Amputees who experience phantom limb pain could find relief in a surprisingly simple way - by watching someone else rub their hands together.
The treatment seems to fool the brain that it is their missing hand being massaged, according to the American researchers, who worked with combat veterans. Phantom limbs occur when an amputee feels the often painful sensation of touch arising from a limb that is no longer present.
Lead researcher Vilayanur Ramachandran from the Centre for Brain and Cognition at the University of California, used newly discovered properties of mirror neurons to soothe the ache.
Mirror neurons fire when a person performs an intentional action - such as waving - and also when they observe someone else performing the same action. They are thought to help us predict the intentions of others by creating a "virtual reality" simulation of the action in our minds.
"You also find cells like this for touch," says Ramachandran. "They fire when you touch yourself and when you watch someone else being touched in the same location."
Ramachandran and his colleague and wife Diane Rogers-Ramachandran used a "mirror box" - a tool that creates the visual illusion of two hands for people who actually only have one. By placing an amputee's arms either side of a mirror - with the missing limb on the non-reflective side, the amputee sees the reflection of their normal hand superimposed on the location of their missing hand.

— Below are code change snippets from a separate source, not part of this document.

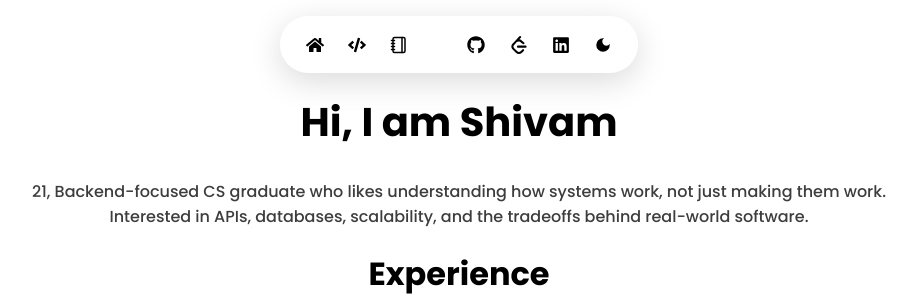
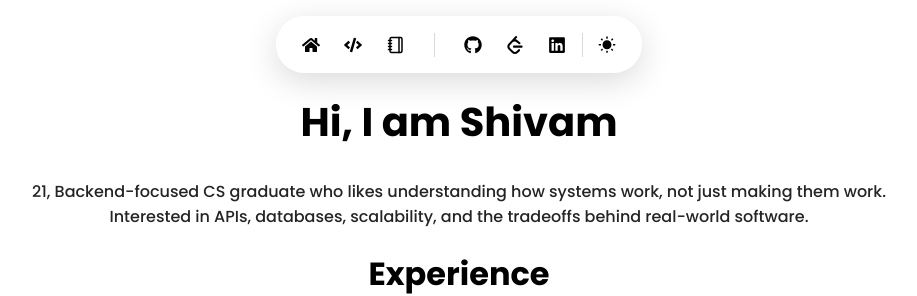
Before and after one commit to dead-shadow-7/portfolio, a React (Vite) app: page / in a window 1280 px wide. Shown: the top 296 px of the page, without its empty margins (181-1098 px from the left). Built offline with nearby package versions, Linux system fonts and the light colour scheme.

Commit message:
Made the theme toggle option working

```diff
--- a/src/components/layout/Navbar.css
+++ b/src/components/layout/Navbar.css
@@ -9,23 +9,24 @@
   position: sticky;
   top: 16px;
   z-index: 100;
-  color: #1f2937;
+  color: var(--text-primary);
   display: flex;
   align-items: center;
   justify-content: center;
   gap: 1.25rem;
+
   width: fit-content;
   margin: 0 auto;
   padding: 0.6rem 1rem;
 
-  background: rgba(255, 255, 255, 0.18);
+  background: var(--navbar-bg);
   backdrop-filter: blur(18px) saturate(140%);
   -webkit-backdrop-filter: blur(18px) saturate(140%);
 
   border-radius: 999px;
-  border: 1px solid rgba(255, 255, 255, 0.25);
-  box-shadow: 0 8px 32px rgba(0, 0, 0, 0.15),
-    inset 0 0 0 1px rgba(255, 255, 255, 0.08);
+  border: 1px solid var(--navbar-border);
+  box-shadow: 0 8px 32px var(--navbar-shadow),
+    inset 0 0 0 1px var(--navbar-inset);
 }
 
 .navbar__group {
@@ -40,7 +41,7 @@
 .navbar__divider {
   width: 1px;
   height: 24px;
-  background: rgba(255, 255, 255, 0);
+  background: var(--navbar-divider);
 }
 
 /* Icon buttons */
@@ -51,8 +52,9 @@
 
   width: 36px;
   height: 36px;
+
   border-radius: 50%;
-  color: #000000; /* ensure a solid, visible color */
+  color: inherit;
   text-decoration: none;
 
   background: transparent;
@@ -63,18 +65,24 @@
 }
 
 .nav-icon:hover {
-  background: rgba(255, 255, 255, 0.22);
-  box-shadow: 0 4px 12px rgba(0, 0, 0, 0.12);
+  background: var(--navbar-hover);
+  box-shadow: 0 4px 12px var(--navbar-shadow);
   transform: translateY(-1px);
 }
 
 .nav-icon.active {
-  background: rgba(255, 255, 255, 0.35);
+  background: var(--navbar-active);
 }
 
 .nav-icon svg {
   width: 18px;
   height: 18px;
+  padding: 0;
+}
+
+.nav-icon svg,
+.nav-icon svg * {
+  padding: 0;
 }
 
 /* Theme toggle inherits same styling */
--- a/src/components/layout/Navbar.jsx
+++ b/src/components/layout/Navbar.jsx
@@ -40,14 +40,14 @@ const Navbar = () => {
           label="LinkedIn"
           icon={<LinkedInIcon />}
         />
-
+        <div className="navbar__divider" />
         <li>
           <button
             className="nav-icon theme-toggle"
             onClick={toggleTheme}
             aria-label="Toggle theme"
           >
-            {theme === "dark" ? <LightThemeIcon /> : <DarkThemeIcon />}
+            {theme === "dark" ? <DarkThemeIcon /> : <LightThemeIcon />}
           </button>
         </li>
       </ul>
--- a/src/index.css
+++ b/src/index.css
@@ -1,3 +1,43 @@
 * {
   font-family: "Poppins", sans-serif;
 }
+
+/* Light theme (default) */
+:root {
+  --bg-primary: #ffffff;
+  --bg-secondary: #f8fafc;
+  --text-primary: #000000;
+  --text-secondary: #242424;
+  --accent: #3b82f6;
+  --border: #e5e7eb;
+  --navbar-bg: rgba(255, 255, 255, 0.18);
+  --navbar-border: rgba(255, 255, 255, 0.25);
+  --navbar-divider: rgba(0, 0, 0, 0.15);
+  --navbar-shadow: rgba(0, 0, 0, 0.15);
+  --navbar-inset: rgba(255, 255, 255, 0.08);
+  --navbar-hover: rgba(255, 255, 255, 0.22);
+  --navbar-active: rgba(255, 255, 255, 0.35);
+}
+
+/* Dark theme */
+[data-theme="dark"] {
+  --bg-primary: #000000;
+  --bg-secondary: #1e293b;
+  --text-primary: #ffffff;
+  --text-secondary: #dfdfdf;
+  --accent: #60a5fa;
+  --border: #334155;
+  --navbar-bg: rgba(30, 41, 59, 0.4);
+  --navbar-border: rgba(148, 163, 184, 0.3);
+  --navbar-divider: rgba(148, 163, 184, 0.4);
+  --navbar-shadow: rgba(0, 0, 0, 0.8);
+  --navbar-inset: rgba(148, 163, 184, 0.15);
+  --navbar-hover: rgba(148, 163, 184, 0.2);
+  --navbar-active: rgba(148, 163, 184, 0.3);
+}
+
+body {
+  background-color: var(--bg-primary);
+  color: var(--text-primary);
+  transition: background-color 0.3s ease, color 0.3s ease;
+}
--- a/src/pages/Home.css
+++ b/src/pages/Home.css
@@ -3,13 +3,13 @@ body {
   padding: 0 2rem;
 }
 .Heading {
-  color: #000000;
+  color: var(--text-primary);
   font-weight: 700;
   font-style: normal;
   font-size: 2.5rem;
 }
 .Subheading {
-  color: #3d3d3d;
+  color: var(--text-secondary);
   font-weight: 500;
   font-style: normal;
   font-size: 1rem;
@@ -33,11 +33,20 @@ body {
   font-size: 0.85rem;
   font-weight: 500;
 
-  background: #000000;
-  color: #fff;
+  background: var(--text-primary);
+  color: var(--bg-primary);
 
-  border: 1px solid #e5e7eb;
+  border: 1px solid var(--border);
   border-radius: 8px;
 
   white-space: nowrap;
 }
+
+/* Section headings */
+h1 {
+  color: var(--text-primary);
+}
+
+p {
+  color: var(--text-secondary);
+}
--- a/src/pages/Home.jsx
+++ b/src/pages/Home.jsx
@@ -1,8 +1,9 @@
 import "./Home.css";
 import SkillTags from "../components/common/SkillsTags";
+
 const Home = () => {
   return (
-    <div>
+    <div className="home-page">
       <h1 className="Heading">Hi, I am Shivam </h1>
       <p className="Subheading">
         21, Backend-focused CS graduate who likes understanding how systems
```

Two amputees watched their normal hand being prodded, and both felt the remarkable sensation of "being prodded" in their missing hand. In another experiment, when the amputees watched a volunteer's hand being stroked, they too began to experience a stroking sensation arising from their missing limb.
Source - Daily Mail